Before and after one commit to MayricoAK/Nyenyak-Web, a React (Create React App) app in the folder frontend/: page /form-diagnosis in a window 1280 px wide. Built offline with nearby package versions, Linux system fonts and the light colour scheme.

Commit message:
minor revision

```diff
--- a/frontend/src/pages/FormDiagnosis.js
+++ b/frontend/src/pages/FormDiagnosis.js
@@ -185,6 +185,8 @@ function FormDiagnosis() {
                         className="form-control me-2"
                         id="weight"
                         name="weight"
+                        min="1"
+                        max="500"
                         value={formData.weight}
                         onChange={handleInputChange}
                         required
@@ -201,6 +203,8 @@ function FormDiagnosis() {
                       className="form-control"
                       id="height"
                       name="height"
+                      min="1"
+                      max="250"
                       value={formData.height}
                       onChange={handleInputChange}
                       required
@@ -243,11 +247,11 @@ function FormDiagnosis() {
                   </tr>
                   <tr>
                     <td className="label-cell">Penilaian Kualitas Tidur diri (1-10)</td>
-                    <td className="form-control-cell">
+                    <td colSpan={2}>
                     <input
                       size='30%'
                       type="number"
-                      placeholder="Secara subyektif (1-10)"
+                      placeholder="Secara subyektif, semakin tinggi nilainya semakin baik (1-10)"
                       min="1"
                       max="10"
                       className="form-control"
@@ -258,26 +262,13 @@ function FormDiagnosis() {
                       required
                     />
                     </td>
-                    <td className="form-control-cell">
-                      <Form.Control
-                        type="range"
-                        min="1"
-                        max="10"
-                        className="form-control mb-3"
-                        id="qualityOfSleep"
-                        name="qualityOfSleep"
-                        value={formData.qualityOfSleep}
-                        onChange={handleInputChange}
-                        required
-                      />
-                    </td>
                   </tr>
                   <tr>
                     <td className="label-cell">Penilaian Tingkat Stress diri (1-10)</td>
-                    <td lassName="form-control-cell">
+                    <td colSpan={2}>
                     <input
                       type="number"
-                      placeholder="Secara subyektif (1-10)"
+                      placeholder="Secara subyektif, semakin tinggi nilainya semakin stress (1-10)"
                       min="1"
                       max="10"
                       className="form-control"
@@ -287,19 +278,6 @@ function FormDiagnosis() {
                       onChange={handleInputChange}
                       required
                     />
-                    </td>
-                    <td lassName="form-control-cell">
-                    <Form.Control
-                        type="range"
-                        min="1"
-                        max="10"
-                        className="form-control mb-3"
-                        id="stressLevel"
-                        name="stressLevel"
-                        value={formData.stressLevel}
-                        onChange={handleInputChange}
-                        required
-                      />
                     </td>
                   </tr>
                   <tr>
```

Requirement
When a line in the material above includes "label", report that line by copying it.

Problem solution
                     <td className="label-cell">Penilaian Kualitas Tidur diri (1-10)</td>
                     <td className="label-cell">Penilaian Tingkat Stress diri (1-10)</td>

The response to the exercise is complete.